◆ Problem description
When a line in the records includes the string "generateEXCEL", it goes into the tally; report that tally alone.

+++ Data for processing

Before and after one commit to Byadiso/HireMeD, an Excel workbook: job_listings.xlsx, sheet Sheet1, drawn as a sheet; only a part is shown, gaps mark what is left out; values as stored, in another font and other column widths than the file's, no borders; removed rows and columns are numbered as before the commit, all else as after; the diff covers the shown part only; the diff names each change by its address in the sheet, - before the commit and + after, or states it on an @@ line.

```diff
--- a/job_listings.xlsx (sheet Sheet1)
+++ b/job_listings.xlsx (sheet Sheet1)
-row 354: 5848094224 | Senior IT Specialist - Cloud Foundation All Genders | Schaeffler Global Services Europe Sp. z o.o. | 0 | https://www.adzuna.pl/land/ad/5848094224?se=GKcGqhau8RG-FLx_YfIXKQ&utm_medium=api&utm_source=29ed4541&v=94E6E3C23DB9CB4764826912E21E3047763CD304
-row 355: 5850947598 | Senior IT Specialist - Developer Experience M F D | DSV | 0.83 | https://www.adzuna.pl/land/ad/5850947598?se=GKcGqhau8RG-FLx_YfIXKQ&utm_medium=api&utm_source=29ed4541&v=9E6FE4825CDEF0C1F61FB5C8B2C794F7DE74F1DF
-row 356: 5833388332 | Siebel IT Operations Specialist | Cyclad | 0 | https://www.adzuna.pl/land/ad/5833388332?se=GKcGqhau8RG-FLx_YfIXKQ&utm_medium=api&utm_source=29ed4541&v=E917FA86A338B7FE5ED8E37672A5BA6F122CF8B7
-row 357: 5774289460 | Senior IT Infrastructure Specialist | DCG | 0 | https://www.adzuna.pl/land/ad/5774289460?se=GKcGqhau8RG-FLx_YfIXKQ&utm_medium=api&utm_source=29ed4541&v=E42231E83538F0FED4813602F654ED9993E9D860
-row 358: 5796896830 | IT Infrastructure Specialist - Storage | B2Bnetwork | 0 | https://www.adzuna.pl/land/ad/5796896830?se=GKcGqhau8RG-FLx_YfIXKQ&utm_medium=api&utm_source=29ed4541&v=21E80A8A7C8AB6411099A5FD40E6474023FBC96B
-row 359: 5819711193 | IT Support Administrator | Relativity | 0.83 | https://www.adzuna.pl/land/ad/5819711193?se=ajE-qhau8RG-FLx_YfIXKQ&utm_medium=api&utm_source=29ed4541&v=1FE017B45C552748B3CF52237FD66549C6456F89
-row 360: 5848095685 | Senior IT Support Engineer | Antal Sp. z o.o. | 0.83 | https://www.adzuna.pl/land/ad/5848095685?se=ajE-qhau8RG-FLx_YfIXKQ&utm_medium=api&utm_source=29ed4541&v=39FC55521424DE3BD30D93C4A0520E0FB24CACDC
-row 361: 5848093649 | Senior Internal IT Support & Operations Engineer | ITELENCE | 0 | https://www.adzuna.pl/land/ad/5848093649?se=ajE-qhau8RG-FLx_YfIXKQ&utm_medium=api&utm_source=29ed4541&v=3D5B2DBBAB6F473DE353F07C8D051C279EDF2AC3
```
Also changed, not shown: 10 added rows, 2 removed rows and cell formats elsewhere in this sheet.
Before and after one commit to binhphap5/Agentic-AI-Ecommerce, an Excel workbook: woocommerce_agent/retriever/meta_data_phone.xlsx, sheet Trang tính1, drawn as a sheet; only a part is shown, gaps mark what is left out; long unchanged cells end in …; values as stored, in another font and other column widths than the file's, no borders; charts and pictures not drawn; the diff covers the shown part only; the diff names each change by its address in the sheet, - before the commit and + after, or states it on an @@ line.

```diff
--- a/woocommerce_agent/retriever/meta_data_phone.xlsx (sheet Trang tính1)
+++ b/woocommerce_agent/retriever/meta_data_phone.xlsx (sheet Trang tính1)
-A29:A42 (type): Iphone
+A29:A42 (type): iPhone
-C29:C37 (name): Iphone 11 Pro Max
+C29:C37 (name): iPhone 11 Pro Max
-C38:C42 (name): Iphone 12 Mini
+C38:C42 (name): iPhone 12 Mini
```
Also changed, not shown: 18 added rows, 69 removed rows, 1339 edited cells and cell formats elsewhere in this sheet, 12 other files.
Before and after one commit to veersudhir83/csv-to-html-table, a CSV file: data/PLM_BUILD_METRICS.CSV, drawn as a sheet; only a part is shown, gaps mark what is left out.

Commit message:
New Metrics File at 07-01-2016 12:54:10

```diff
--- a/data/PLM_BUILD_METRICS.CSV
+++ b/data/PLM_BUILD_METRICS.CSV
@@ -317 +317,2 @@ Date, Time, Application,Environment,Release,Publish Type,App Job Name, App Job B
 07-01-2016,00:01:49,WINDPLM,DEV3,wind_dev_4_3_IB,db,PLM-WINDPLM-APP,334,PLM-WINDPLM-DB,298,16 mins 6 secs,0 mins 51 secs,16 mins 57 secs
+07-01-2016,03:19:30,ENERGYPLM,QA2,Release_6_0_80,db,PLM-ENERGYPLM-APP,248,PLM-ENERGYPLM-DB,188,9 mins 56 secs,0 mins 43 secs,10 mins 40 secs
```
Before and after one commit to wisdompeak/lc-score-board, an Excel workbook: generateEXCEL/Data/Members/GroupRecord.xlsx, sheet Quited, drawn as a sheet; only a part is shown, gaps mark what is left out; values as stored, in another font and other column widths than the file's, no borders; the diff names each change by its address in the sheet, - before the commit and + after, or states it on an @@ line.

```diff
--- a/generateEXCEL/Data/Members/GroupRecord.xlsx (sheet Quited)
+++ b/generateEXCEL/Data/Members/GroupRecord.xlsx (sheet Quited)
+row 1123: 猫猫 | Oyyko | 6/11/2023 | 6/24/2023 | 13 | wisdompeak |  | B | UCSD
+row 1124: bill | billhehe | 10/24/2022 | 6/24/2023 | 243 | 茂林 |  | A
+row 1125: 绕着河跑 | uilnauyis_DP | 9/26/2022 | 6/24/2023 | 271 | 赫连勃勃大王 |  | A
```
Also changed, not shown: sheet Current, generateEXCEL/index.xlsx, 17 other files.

++++++

◆ Answer space
4